Move your hands along the other parts of the dash and that's where the Corolla Altis is starting to feel its age. Some of the materials aren't as soft as the newer competition and there isn't much in the way of surprise and delight features. The Corolla Altis makes use of a single-zone climate control system and there are no rear air-con vents. Another curiosity is the lack of automatic dimmers for its rear-view mirrors. It does come with rear sunblinds, suggesting its upmarket ambitions.
Still, the Corolla Altis feels like a solid car to sit in. The doors feel heftier and have an air of quality about them. It lets off a solid thump unlike older Corollas which had rather light doors. Touching and fiddling around with the switches boosts the sensation of quality inside and not a single panel is out of place. Given the size of the car, one would expect a lot of room inside and, sure enough, it doesn't disappoint. There's stretch out room at the back and is wide enough to take in three at the back with all occupants in relative comfort. The flat floor also helps maximize legroom as well.
Carried over from the pre-facelift model is the engine. It's the familiar 2.0-liter mill which has been powering the Corolla Altis for the past three years. It packs Dual VVT-i tech and produces 145 PS and 187 Nm of torque. Shifts are done via a continuously variable transmission with a seven-speed mode. As far as numbers are concerned, the updated Corolla Altis is in a bit of a handicap, given that its newer contemporaries are packing over 150 PS at the very least.
Close the door of the Corolla Altis, start the it, and one will be amazed how well the cabin isolates noise. Coupled with supportive seats with adjustable lumbar support and the Corolla Altis feels like a D-Segment sedan from a decade prior. A baby Camry? Not quite, but it is very comfortable.
As much as the body kit wants to make you believe it's sporty, the car's suspension is tuned towards comfort rather than corner carving. Despite those 17-inch alloys, it doesn't thud and jolt its way through road imperfections. The most you will hear is a subtle thump and even with softer damping, it doesn't wallow, pitch and roll on the road. It's not the most dynamic car in its class but it's one of the most comfortable you can live with on a daily basis.

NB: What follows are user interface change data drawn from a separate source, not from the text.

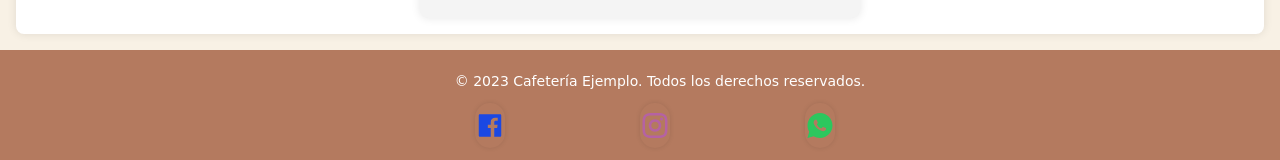
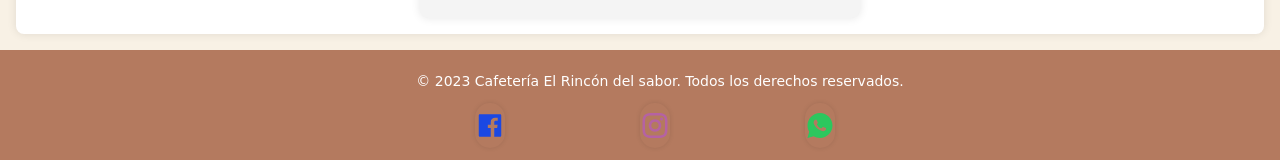
Before and after one commit to ChristianReyes11/elrincondelsabor, a plain HTML site: page index.html in a window 1280 px wide. Shown: the part 4107-4267 px from the top of the page. Drawn offline with Linux system fonts and the light colour scheme.

Commit message:
first commit

```diff
--- a/index.html
+++ b/index.html
@@ -165,7 +165,7 @@
         <div id="confirmationMessage"></div>
     </section>
     <footer>
-        <p>&copy; 2023 Cafetería Ejemplo. Todos los derechos reservados.</p>
+        <p>&copy; 2023 Cafetería El Rincón del sabor. Todos los derechos reservados.</p>
         <div class="social-links">
             <a href="https://www.facebook.com/profile.php?id=61555525404560&mibextid=LQQJ4d" target="_blank"> <img id="facebook" src="/resources/facebook-box-fill.svg" alt="">  Facebook</a>
             <a href="https://www.instagram.com/elrincondelsabor9615/" target="_blank">   <img id="instagram"  src="/resources/instagram-line.svg" alt=""> Instagram</a>
```
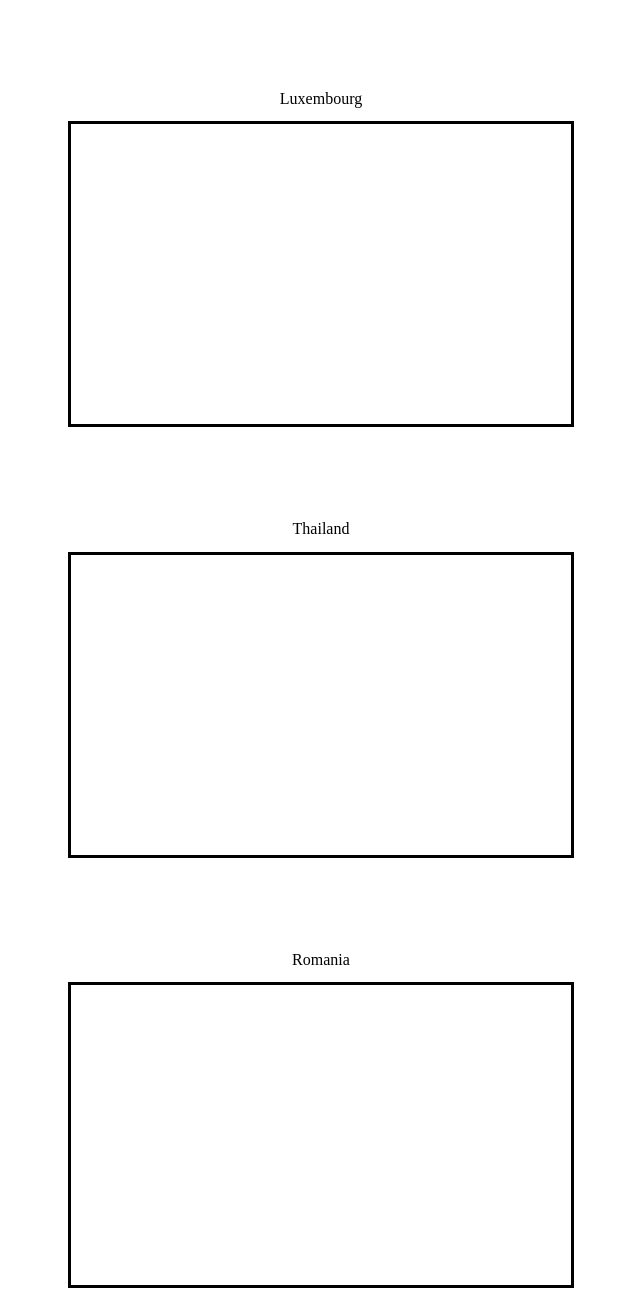
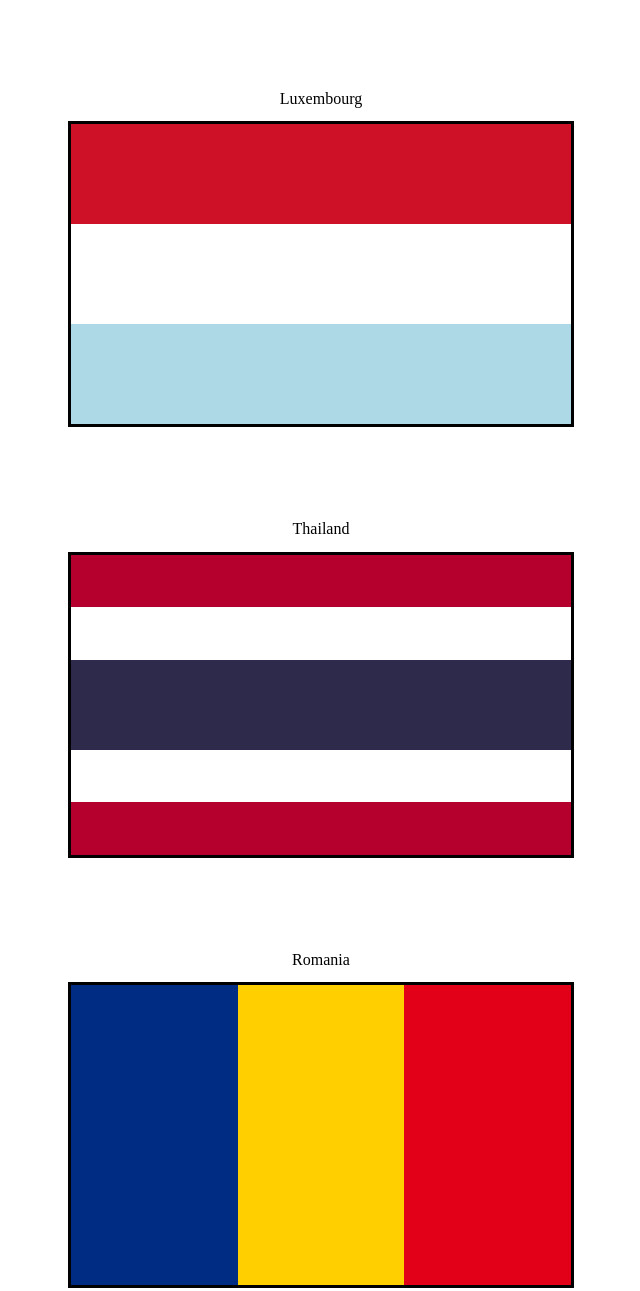
Before and after one commit to fullstack-decal-sp23/hw2-NathanielIskandar, a plain HTML site: page index.html in a window 1280 px wide. Shown: the part 509-1800 px from the top of the page, without its empty margins (319-959 px from the left). Drawn offline with Linux system fonts and the light colour scheme.

Commit message:
Completed HW2

```diff
--- a/index.html
+++ b/index.html
@@ -29,21 +29,27 @@
 
     <h2 class="label">Thailand</h2>
     <div class="flag">
-      <div class="thailand-red"></div>
-      <div class="thailand-white"></div>
-      <div class="thailand-blue"></div>
-      <div class="thailand-white"></div>
-      <div class="thailand-red"></div>
+      <div class="thailand-red narrow"></div>
+      <div class="thailand-white narrow"></div>
+      <div class="thailand-blue wide"></div>
+      <div class="thailand-white narrow"></div>
+      <div class="thailand-red narrow"></div>
     </div>
 
     <h2 class="label">Romania</h2>
-    <div class="flag" style="">
+    <div class="flag" style="display: flex; flex-direction: row;">
       <!-- insert flag here -->
+      <div class="romania-blue threehoriz"></div>
+      <div class="romania-yellow threehoriz"></div>
+      <div class="romania-red threehoriz"></div>
     </div>
 
     <h2 class="label">Mexico</h2>
-    <div class="flag">
+    <div class="flag" style="display: flex; justify-content: space-between;">
       <!-- insert flag here -->
+      <div class="mexico-green threehoriz"></div>
+      <img class="mexico-img" src="eagle.png" alt="Eagle">
+      <div class="mexico-red threehoriz"></div>
     </div>
 
     <h2>Margin</h2>
--- a/styles.css
+++ b/styles.css
@@ -32,6 +32,8 @@ h2 {
 }
 
 .threevert {
+  width: 100%;
+  height: 33.3%;
 }
 
 .threehoriz {
@@ -75,7 +77,7 @@ h2 {
   background-color: blue;
 }
 
-.lightblue {
+.light-blue {
   background-color: lightblue;
 }
 
@@ -83,7 +85,7 @@ h2 {
   background-color: purple;
 }
 
-.white {
+#white {
   background-color: #fff;
 }
 
@@ -91,18 +93,26 @@ h2 {
   background-color: #000;
 }
 
+.red {
+  background-color: #ce1126;
+}
+
+
+
+
 /* BEGIN QUESTION 2 */
 
 .thailand-red {
-  /* TODO */
+  background-color: #B5002D;
 }
 
 .thailand-white {
-  /* TODO */
+  background-color: #fff;
+  height: 20;
 }
 
 .thailand-blue {
-  /* TODO */
+  background-color: #2E2A4C;
 }
 
 /* END QUESTION 2 */
@@ -129,11 +139,23 @@ h2 {
 }
 
 .mexico-img {
-  /* TODO */
+  max-width: 25%;
+  align-self: center;
+  padding: 30px;
 }
 
 .mexico-red {
   background-color: #ce1126;
+}
+
+
+/* QUESTION 5 */
+.label {
+  transition: 0.2s;
+}
+.label:hover {
+  font-size: large;
+  color: teal;
 }
 
 /* QUESTION 6 */
@@ -150,11 +172,13 @@ h2 {
 .flag1 {
   background-color: red;
   /* TODO */
+  margin-right: 5px;
 }
 
 .flag2 {
   background-color: blue;
   /* TODO */
+  margin-left: 5px;
 }
 /* For padding practice */
 .padding-container {
@@ -162,4 +186,5 @@ h2 {
   background-color: lightblue;
   background-clip: content-box, padding-box;
   /* TODO */
+  padding: 30px;
 }
```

With 145 PS under the hood, there is a fair bit of power but doesn't quite have the punch of its newer rivals. That's not to say its slow though. You'll be humming your way to cruising speeds at a quick rate and the engine is unstressed when merging on the highway. Power then is best described as adequate. On that note, the continuously variable transmission is well suited to the engine as it is more of a cruiser than performance sedan. The fuel economy monitor invites you to drive more cautiously too.
Speaking of fuel economy, it is also one of the highlights of the Corolla Altis. There is a stigma that 2.0-liter engines are thirsty but that wasn't the case when I drove the car. With an average speed of 18 km/h, I managed 8.6 kilometers per liter in the city. With cruise control set at 95 km/h, it posted 15.3 kilometers per liter on the highway. Impressive results for a 2.0-liter engine.
To wrap up, the top of the line Corolla Altis is a car that tries to please as many people as possible. If that's what Toyota had in mind, then they did a good job in doing so. However, there is one hurdle if you want one. At Php 1,318,000, it's priced similar to more powerful and better equipped cars in its segment. Opt for the 1.6V and you get the about the same amount of equipment (sans the 2.0-liter engine) for over Php 200,000 less. Plus, imagine the fuel economy benefits of the 1.6-liter model.
If the price isn't a hurdle, by all means, go for the Corolla Altis 2.0V. It's a safe choice in the segment that one won't regret, especially when it comes to long-term ownership. After all, with over 45 million served in its 50 year history, you really can't go wrong with Toyota's breadwinner.